It looks like the Wrigley Field renovations are about to get started.
The Commission on Chicago Landmarks approved the Cubs' plan on Thursday, despite objections from the rooftop owners and alderman Tom Tunney.
The plan, which differs from the one the team proposed to the commission several months ago, includes seven advertising signs instead of the original two and a video board which has been reduced in size by nearly 2,000 square feet, according to the Chicago Tribune. The plan still calls for improved clubhouses, fan amenities and additional suites.
"The plan approved today for Wrigley Field is a step forward for the Cubs and the neighborhood," Mayor Rahm Emanuel said in a statement. "Not only does it upholds the architectural heritage of the stadium that Chicagoans can enjoy, but will generate thousands of jobs. I fully expect the owners to initiate the restoration of Wrigley Field and to invest in the surrounding Wrigleyville area, including traffic flow, security, and public parks. In addition, discussions with the rooftop owners should — and must — continue so that this plan remains a win-win."
Rooftop owners were upset with the commission's ruling after they voiced their support for the team's original proposal, which contained just two advertising signs. They argue the signs not only block their view of the park but also violate the contract signed with the team in 2004.

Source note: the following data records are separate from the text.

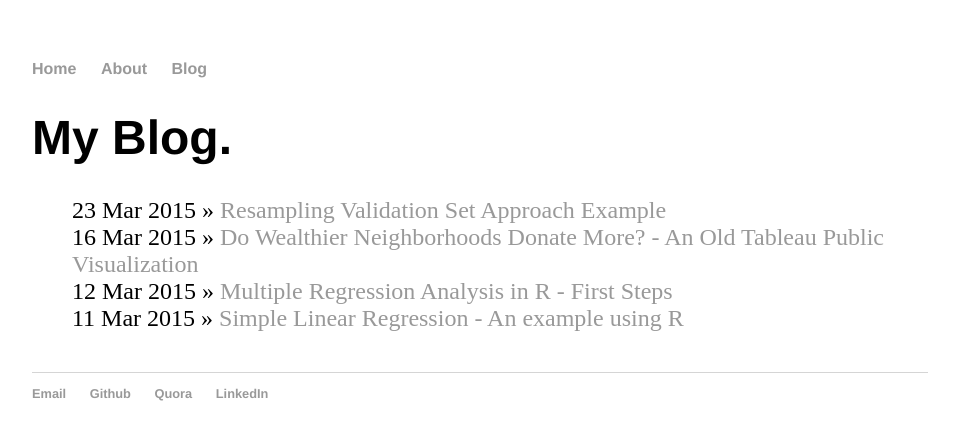
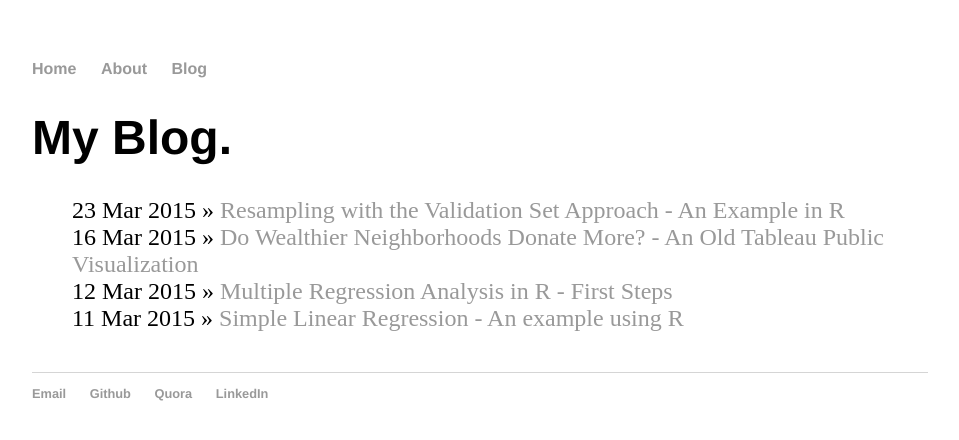
Before and after one commit to FelipeRego/FelipeRego.github.io, a Jekyll site: the page built from blog/index.html, in a window 1280 px wide. Shown: the top 440 px of the page, without its empty margins (160-1119 px from the left). Built offline with Jekyll 4.4.1, drawn with Linux system fonts in a browser that asks for light colours.

Commit message:
Update 2015-03-23-Resampling-Validation-Set-Approach-Example.md

```diff
--- a/_posts/2015-03-23-Resampling-Validation-Set-Approach-Example.md
+++ b/_posts/2015-03-23-Resampling-Validation-Set-Approach-Example.md
@@ -1,3 +1,8 @@
+---
+layout: post
+title: "Resampling with the Validation Set Approach - An Example in R"
+---
+
 
 <html xmlns="http://www.w3.org/1999/xhtml">
 
```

"The rooftop owners oppose the plan brought by the Ricketts family the Landmarks Commission approved today," Wrigleyville Rooftops Association spokesman Ryan McLaughlin. "If these signs were to be erected, the blockage would absolutely violate our 20-year contract, just as they violate the spirit of Wrigley's long-standing landmark status. However, we're optimistic that Mayor Emanuel's directive to the Ricketts family to work out a compromise with rooftop owners could create a breakthrough. In fact, every rooftop owner supports a plan that's currently on the table resulting in two signs that mitigate blockage, generates revenue to modernize Wrigley Field and takes litigation off the table. We look forward to sitting down with Crane Kenney and Tom Ricketts immediately and engaging in good faith negotiations. We see a path for a win-win solution, and our intention is to report a global solution very quickly."
Though a date for construction has yet to be announced, Cubs president of business operations Crane Kenney was quoted in the Tribune as saying, "We are ready to go."